### Exercise goal
Work through the records below and copy every line that includes "build".

------ Material supplied ------

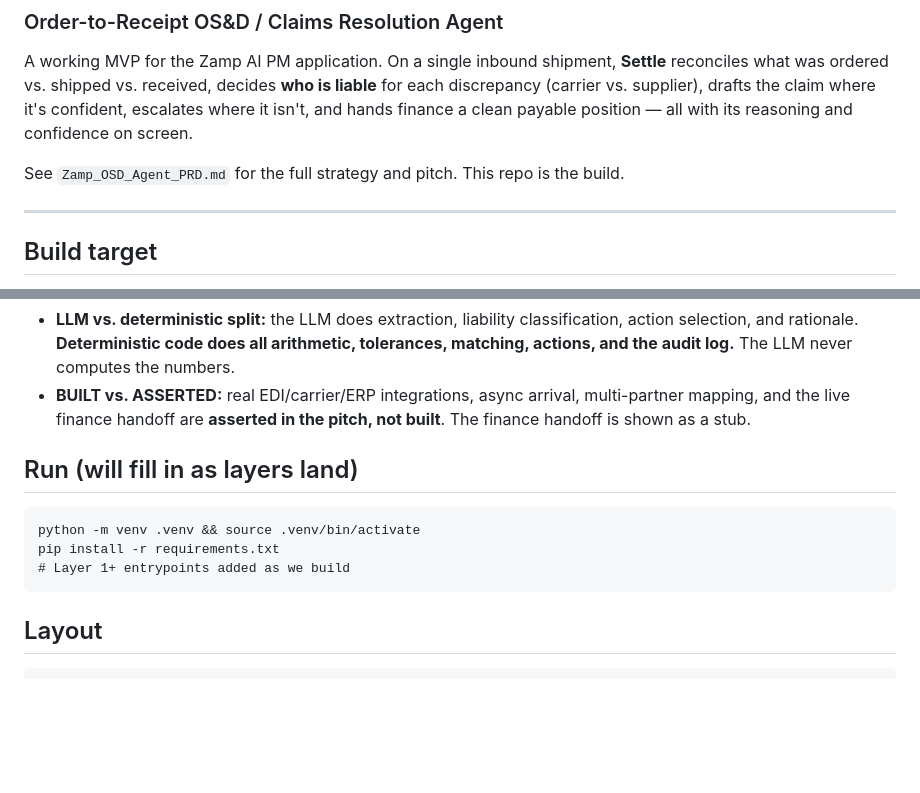
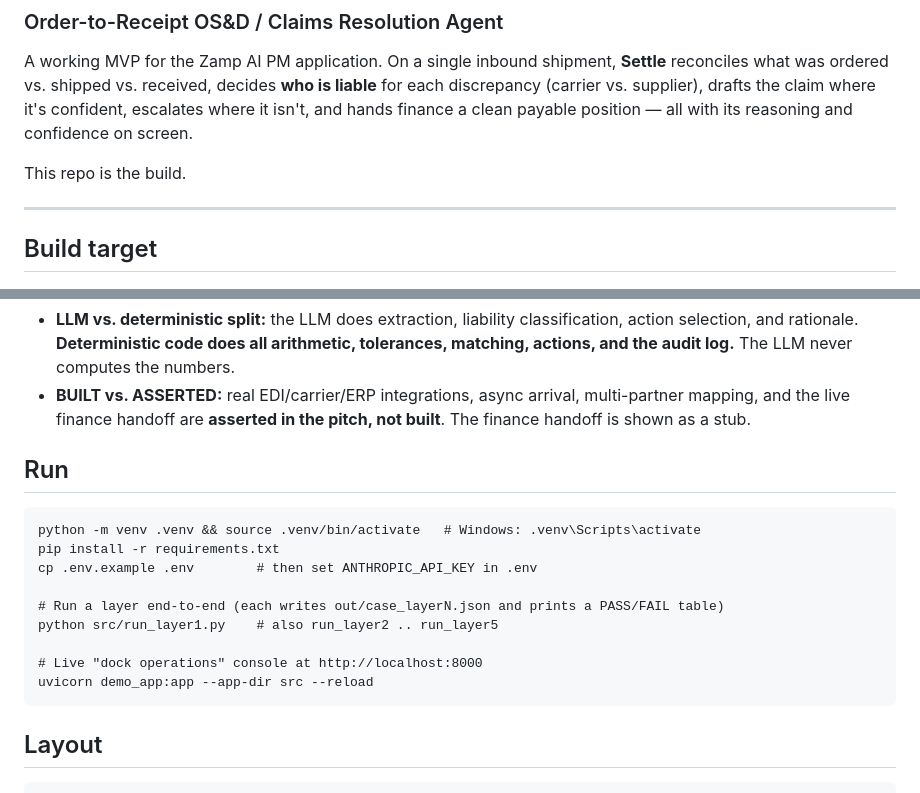
Before and after one commit to viral-13/zamp-settle-agent, a Markdown page: README.md, 2 parts joined by grey strips. Drawn GitHub-style; blank space fills up the shorter version.

Commit message:
Document run commands; fix PRD reference

````diff
--- a/README.md
+++ b/README.md
@@ -3,7 +3,7 @@
 
 A working MVP for the Zamp AI PM application. On a single inbound shipment, **Settle** reconciles what was ordered vs. shipped vs. received, decides **who is liable** for each discrepancy (carrier vs. supplier), drafts the claim where it's confident, escalates where it isn't, and hands finance a clean payable position — all with its reasoning and confidence on screen.
 
-See `Zamp_OSD_Agent_PRD.md` for the full strategy and pitch. This repo is the build.
+This repo is the build.
 
 ---
 
@@ -29,11 +29,17 @@ PO: **500 cases of SKU-A @ $40 = $20,000.** At receiving: **460 good, 25 damaged
 - **LLM vs. deterministic split:** the LLM does extraction, liability classification, action selection, and rationale. **Deterministic code does all arithmetic, tolerances, matching, actions, and the audit log.** The LLM never computes the numbers.
 - **BUILT vs. ASSERTED:** real EDI/carrier/ERP integrations, async arrival, multi-partner mapping, and the live finance handoff are **asserted in the pitch, not built**. The finance handoff is shown as a stub.
 
-## Run (will fill in as layers land)
+## Run
 ```
-python -m venv .venv && source .venv/bin/activate
+python -m venv .venv && source .venv/bin/activate   # Windows: .venv\Scripts\activate
 pip install -r requirements.txt
-# Layer 1+ entrypoints added as we build
+cp .env.example .env        # then set ANTHROPIC_API_KEY in .env
+
+# Run a layer end-to-end (each writes out/case_layerN.json and prints a PASS/FAIL table)
+python src/run_layer1.py    # also run_layer2 .. run_layer5
+
+# Live "dock operations" console at http://localhost:8000
+uvicorn demo_app:app --app-dir src --reload
 ```
 
 ## Layout
````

------

### Solution below
-See `Zamp_OSD_Agent_PRD.md` for the full strategy and pitch. This repo is the build.
+This repo is the build.
-# Layer 1+ entrypoints added as we build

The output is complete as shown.